Here at High Country News, we're even more charged up than usual: This issue has our first cover story exploring the rough terrain of Alaska's environmental politics.
The only other cover story we've devoted to Alaska analyzed Bering Sea crab fishing, in July 2009. You might wonder why a 41-year-old news operation focused on the American West has waited so long to deal with Alaska. After all, the nation's largest state shares essential characteristics with the parts of the West we typically focus on: Vast amounts of public land, relatively wild landscapes and ecosystems, charismatic wildlife -- and noisy, polarized environmental politics.
But HCN remains a small nonprofit operation, still evolving from our original focus on the Interior West. Over the years, we've expanded to the Pacific Northwest, then to California, occasionally to the High Plains and Canada and Mexico. Recently, we even ran a cover story set in Oklahoma, examining how that state's senators wield power over the West. Financial support from our readers and donors has now made it possible for HCN to make occasional forays into Alaska.
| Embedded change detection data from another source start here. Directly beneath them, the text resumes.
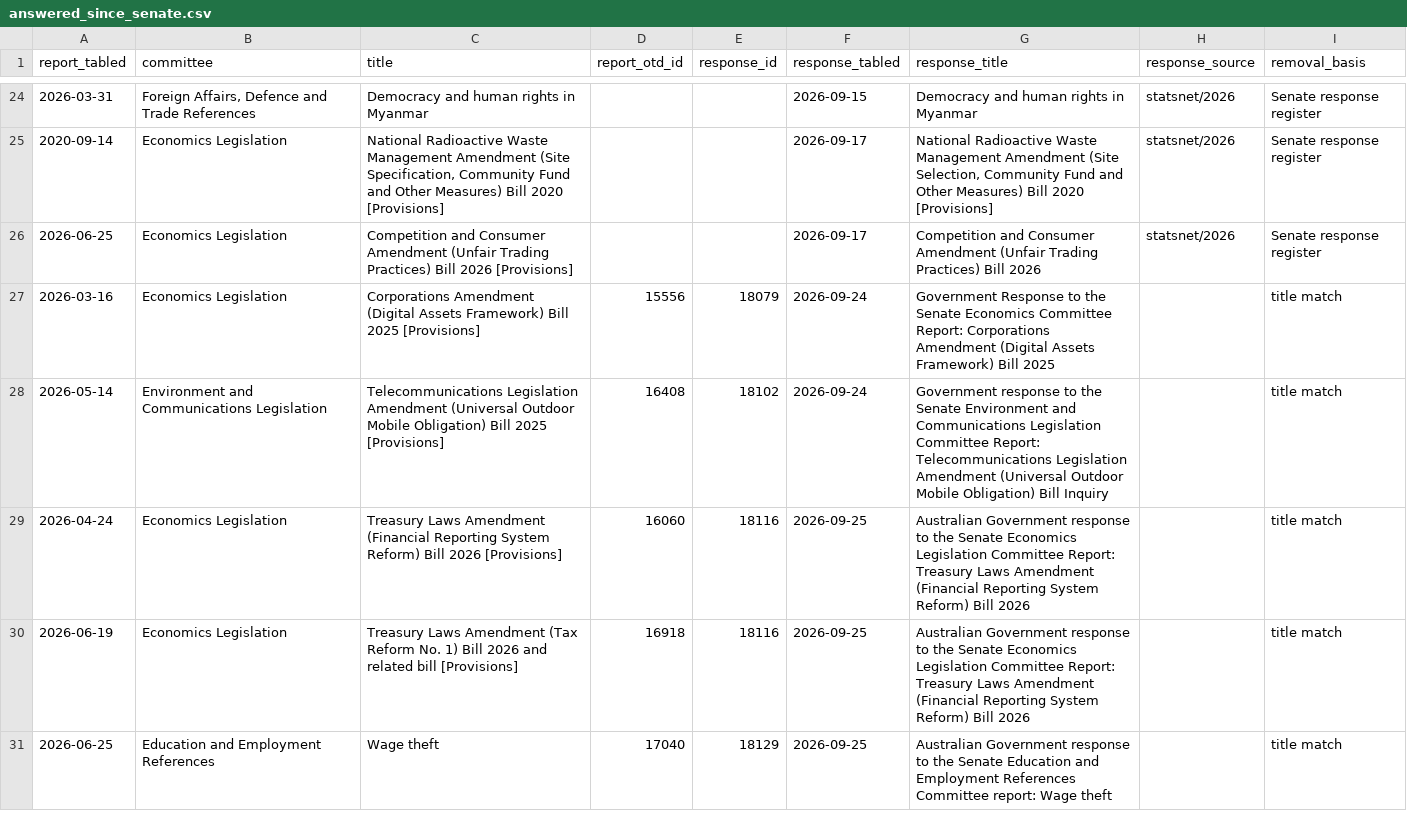
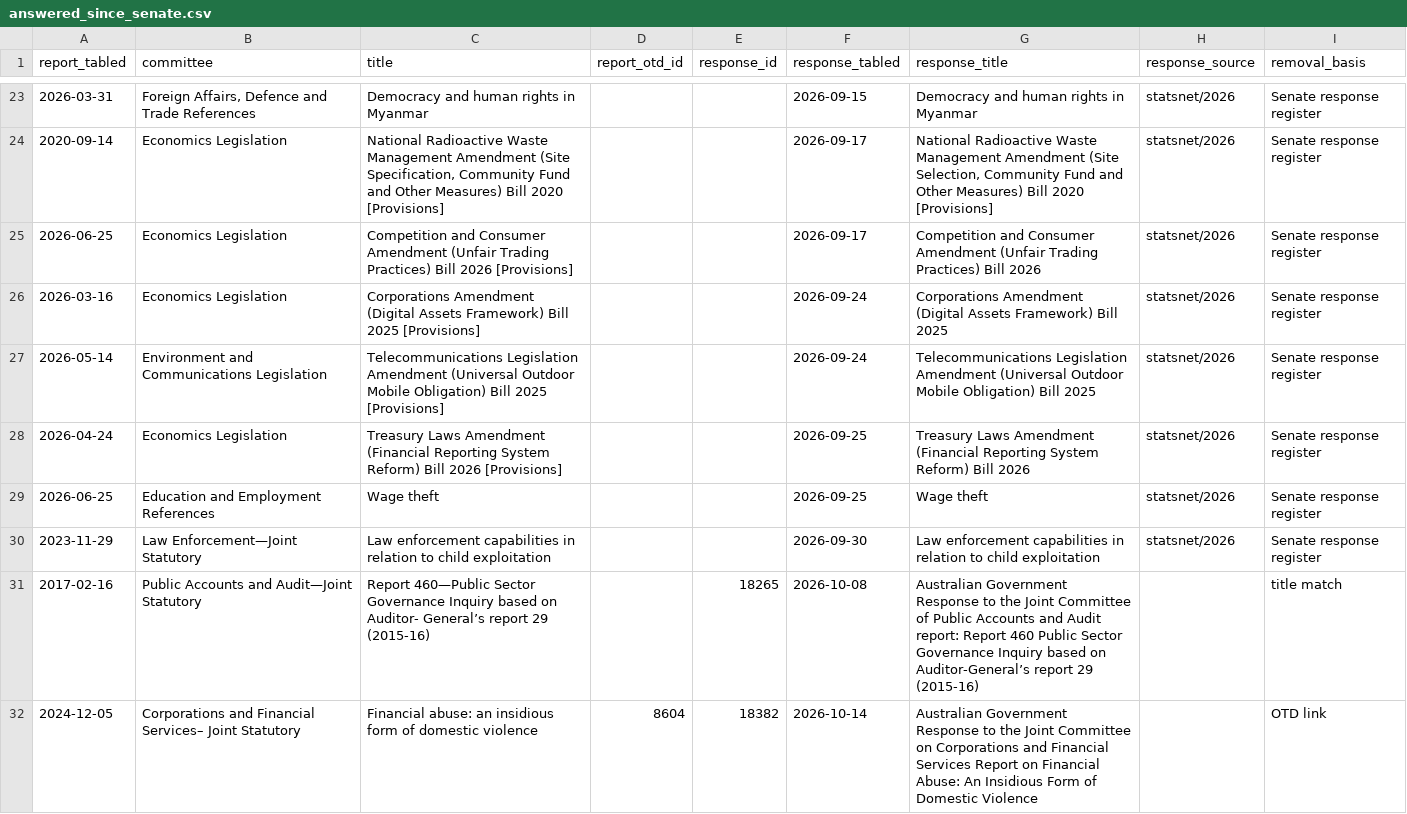
Before and after one commit to toohardbasket-lab/toohardbasket, a CSV file: scraper/data/answered_since_senate.csv, drawn as a sheet; only a part is shown, gaps mark what is left out; the diff covers the shown part only.

```diff
--- a/scraper/data/answered_since_senate.csv
+++ b/scraper/data/answered_since_senate.csv
@@ -26,6 +25,8 @@ report_tabled,committee,title,report_otd_id,response_id,response_tabled,response
 2026-06-25,Economics Legislation,Competition and Consumer Amendment (Unfair Trading Practices) Bill 2026 [Provisions],,,2026-09-17,Competition and Consumer Amendment (Unfair Trading Practices) Bill 2026,statsnet/2026,Senate response register
-2026-03-16,Economics Legislation,Corporations Amendment (Digital Assets Framework) Bill 2025 [Provisions],15556,18079,2026-09-24,Government Response to the Senate Economics Committee Report: Corporations Amendment (Digital Assets Framework) Bill 2025,,title match
-2026-05-14,Environment and Communications Legislation,Telecommunications Legislation Amendment (Universal Outdoor Mobile Obligation) Bill 2025 [Provisions],16408,18102,2026-09-24,Government response to the Senate Environment and Communications Legislation Committee Report: Telecommunications Legislation Amendment (Universal Outdoor Mobile Obligation) Bill Inquiry,,title match
-2026-04-24,Economics Legislation,Treasury Laws Amendment (Financial Reporting System Reform) Bill 2026 [Provisions],16060,18116,2026-09-25,Australian Government response to the Senate Economics Legislation Committee Report: Treasury Laws Amendment (Financial Reporting System Reform) Bill 2026,,title match
-2026-06-19,Economics Legislation,Treasury Laws Amendment (Tax Reform No. 1) Bill 2026 and related bill [Provisions],16918,18116,2026-09-25,Australian Government response to the Senate Economics Legislation Committee Report: Treasury Laws Amendment (Financial Reporting System Reform) Bill 2026,,title match
-2026-06-25,Education and Employment References,Wage theft,17040,18129,2026-09-25,Australian Government response to the Senate Education and Employment References Committee report: Wage theft,,title match
+2026-03-16,Economics Legislation,Corporations Amendment (Digital Assets Framework) Bill 2025 [Provisions],,,2026-09-24,Corporations Amendment (Digital Assets Framework) Bill 2025,statsnet/2026,Senate response register
+2026-05-14,Environment and Communications Legislation,Telecommunications Legislation Amendment (Universal Outdoor Mobile Obligation) Bill 2025 [Provisions],,,2026-09-24,Telecommunications Legislation Amendment (Universal Outdoor Mobile Obligation) Bill 2025,statsnet/2026,Senate response register
+2026-04-24,Economics Legislation,Treasury Laws Amendment (Financial Reporting System Reform) Bill 2026 [Provisions],,,2026-09-25,Treasury Laws Amendment (Financial Reporting System Reform) Bill 2026,statsnet/2026,Senate response register
+2026-06-25,Education and Employment References,Wage theft,,,2026-09-25,Wage theft,statsnet/2026,Senate response register
+2023-11-29,Law Enforcement—Joint Statutory,Law enforcement capabilities in relation to child exploitation,,,2026-09-30,Law enforcement capabilities in relation to child exploitation,statsnet/2026,Senate response register
+2017-02-16,Public Accounts and Audit—Joint Statutory,Report 460—Public Sector Governance Inquiry based on Auditor- General’s report 29 (2015-16),,18265,2026-10-08,Australian Government Response to the Joint Committee of Public Accounts and Audit report: Report 460 Public Sector Governance Inquiry based on Auditor-General’s report 29 (2015-16),,title match
+2024-12-05,Corporations and Financial Services– Joint Statutory,Financial abuse: an insidious form of domestic violence,8604,18382,2026-10-14,Australian Government Response to the Joint Committee on Corporations and Financial Services Report on Financial Abuse: An Insidious Form of Domestic Violence,,OTD link
```
Also changed, not shown: 8 added rows and 1 removed row elsewhere in this file, scraper/data/coverage.csv, scraper/data/recommendation_positions.csv, 51 other files.
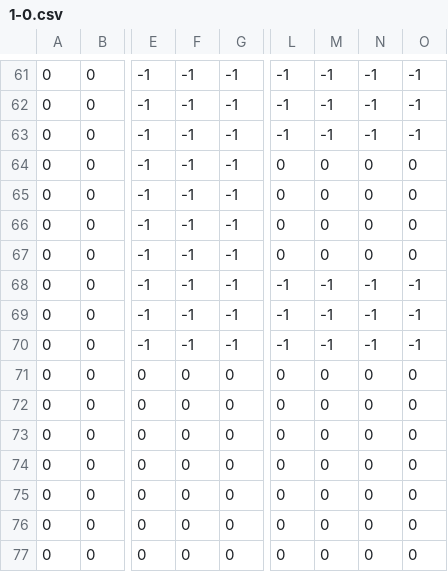
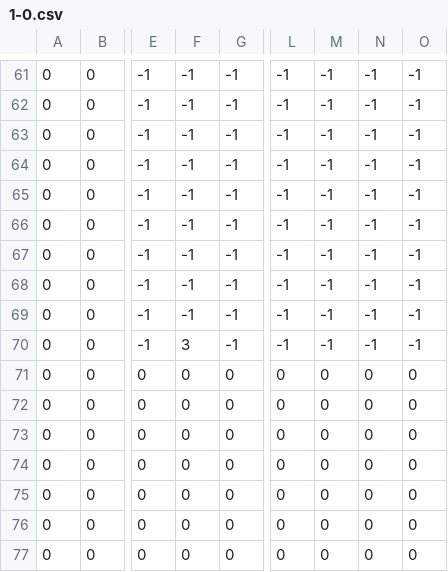
Before and after one commit to Ruby101-was-taken/ReallyFastRat, a CSV file: levels/1-0.csv, drawn as a sheet; only a part is shown, gaps mark what is left out; the diff names each change by its address in the sheet, - before the commit and + after, or states it on an @@ line.

```diff
--- a/levels/1-0.csv
+++ b/levels/1-0.csv
-L64:L67: 0
+L64:L67: -1
-M64:M67: 0
+M64:M67: -1
-N64:N67: 0
+N64:N67: -1
-O64:O67: 0
+O64:O67: -1
-F70: -1
+F70: 3
```
Also changed, not shown: 2 other files.
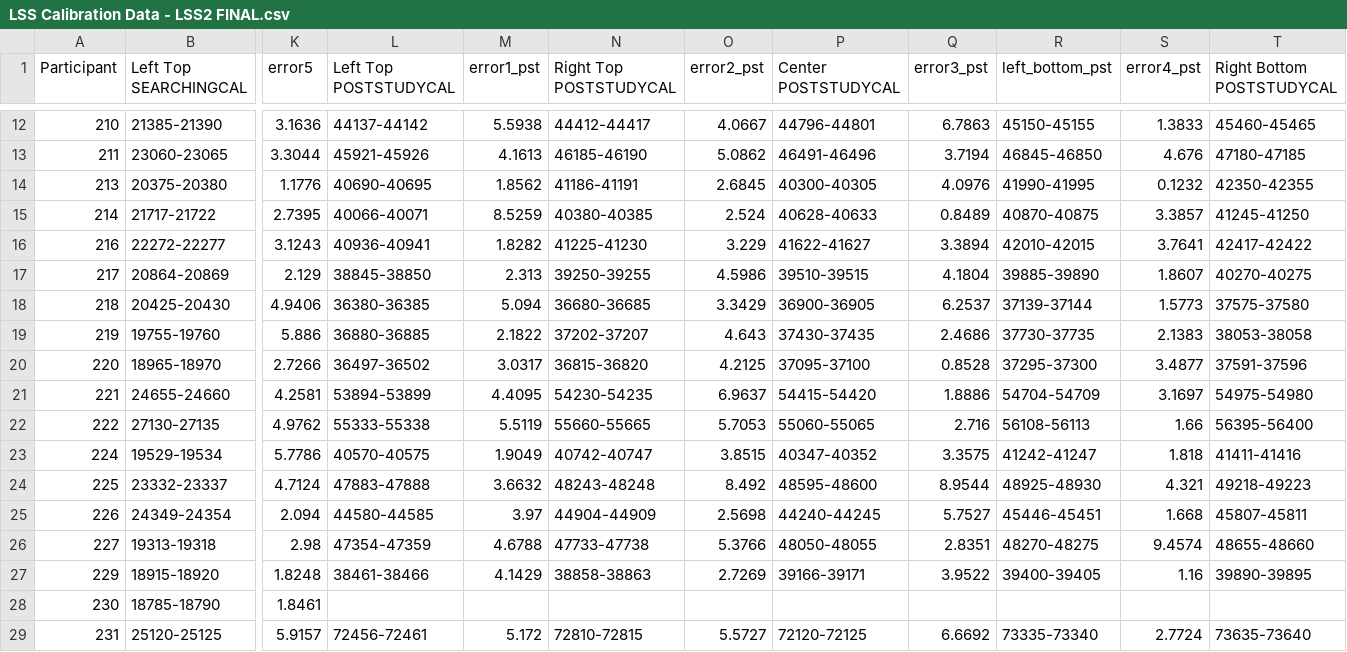
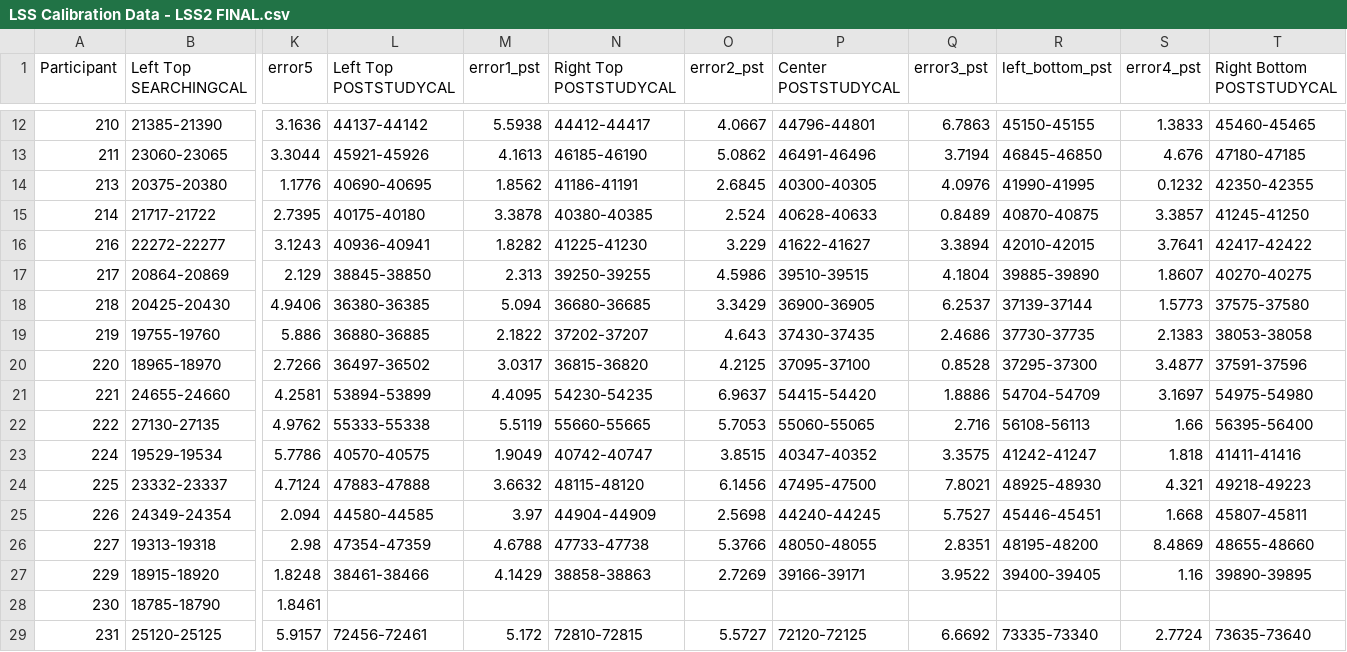
Before and after one commit to JohnFranchak/lss, a CSV file: LSS Calibration Data - LSS2 FINAL.csv, drawn as a sheet; only a part is shown, gaps mark what is left out; the diff names each change by its address in the sheet, - before the commit and + after, or states it on an @@ line.

```diff
--- a/LSS Calibration Data - LSS2 FINAL.csv
+++ b/LSS Calibration Data - LSS2 FINAL.csv
-L15 (Left Top POSTSTUDYCAL): 40066-40071
+L15 (Left Top POSTSTUDYCAL): 40175-40180
-M15 (error1_pst): 8.5259
+M15 (error1_pst): 3.3878
-N24 (Right Top POSTSTUDYCAL): 48243-48248
+N24 (Right Top POSTSTUDYCAL): 48115-48120
-O24 (error2_pst): 8.492
+O24 (error2_pst): 6.1456
-P24 (Center POSTSTUDYCAL): 48595-48600
+P24 (Center POSTSTUDYCAL): 47495-47500
-Q24 (error3_pst): 8.9544
+Q24 (error3_pst): 7.8021
-R26 (left_bottom_pst): 48270-48275
+R26 (left_bottom_pst): 48195-48200
-S26 (error4_pst): 9.4574
+S26 (error4_pst): 8.4869
```
Also changed, not shown: LSS Calibration Data - LSS1 FINAL.csv, 5 other files.
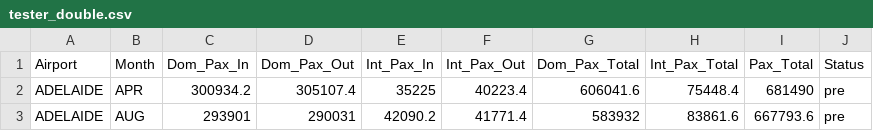
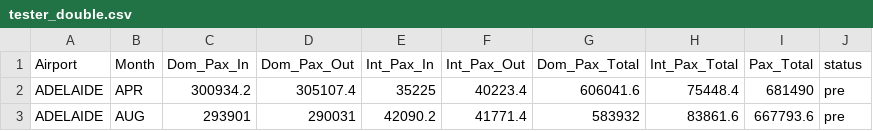
Before and after one commit to sachin-f/vis2, a CSV file: data/tester_double.csv, drawn as a sheet; only a part is shown.

Commit message:
status word

```diff
--- a/data/tester_double.csv
+++ b/data/tester_double.csv
@@ -1,2 +1,2 @@
-Airport,Month,Dom_Pax_In,Dom_Pax_Out,Int_Pax_In,Int_Pax_Out,Dom_Pax_Total,Int_Pax_Total,Pax_Total,Status
+Airport,Month,Dom_Pax_In,Dom_Pax_Out,Int_Pax_In,Int_Pax_Out,Dom_Pax_Total,Int_Pax_Total,Pax_Total,status
 ADELAIDE,APR,300934.2,305107.4,35225,40223.4,606041.6,75448.4,681490,pre
```
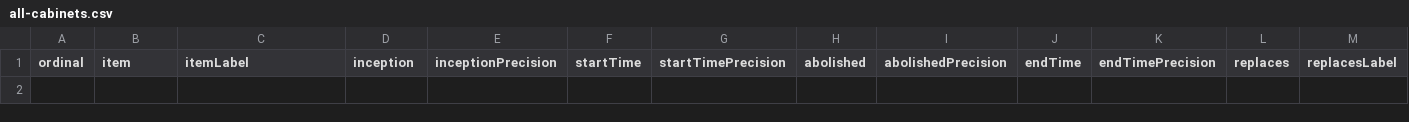
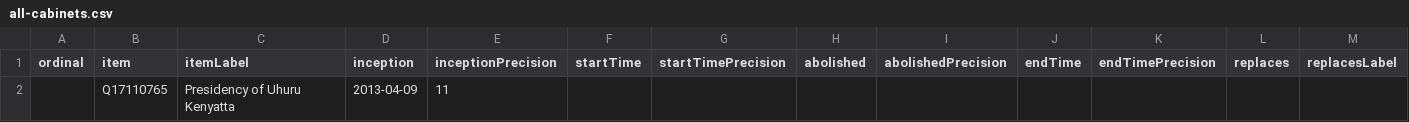
Before and after one commit to every-politician-scrapers/kenya, a CSV file: wikidata/results/all-cabinets.csv, drawn as a sheet; only a part is shown; rows hold the shown columns only; the diff names each change by its address in the sheet, - before the commit and + after, or states it on an @@ line.

Commit message:
Run SPARQL queries

```diff
--- a/wikidata/results/all-cabinets.csv
+++ b/wikidata/results/all-cabinets.csv
+row 2:  | Q17110765 | Presidency of Uhuru Kenyatta | 2013-04-09 | 11
```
We're pleased to have recruited two talented writers to craft this cover package. Tracy Ross, a 2009 National Magazine Award winner, has traveled as far as Iran and Ecuador for the likes of Outside, Women's Sports Illustrated and Backpacker. Ross examines Alaska's concept of "abundance management" -- a two-edged term, referring both to the apparent abundance of game and to the large numbers of predators that prey on that game.
Alaskans have argued for decades over how to manage wildlife, and national environmental and animal-rights groups have often weighed in. When Sarah Palin was governor, from 2007 to 2009, she pushed hard to reduce the number of wolves and bears, aligning with hard-line hunting groups. But as Ross points out in her story, Alaska's aggressive predator killing began long before Palin entered politics.
Craig Medred, a longtime columnist for the Anchorage Daily News who now works for AlaskaDispatch.com, contributes an essay on the ironies of "abundance management." Alaska, he says, is actually a place of scarcity, and will never have an overall abundance of any wildlife species.
Of course, wildlife management battles also flare up elsewhere in the West; on page 3, HCN managing editor Jodi Peterson reports on some recent developments.
Year by year around the West, we're learning more about the complications of ecosystem management. The lessons acquired in Alaska can help to inform wildlife management everywhere else. But even the clearest scientific evidence is still subject to the power of political systems. That is one complication that never seems to go away.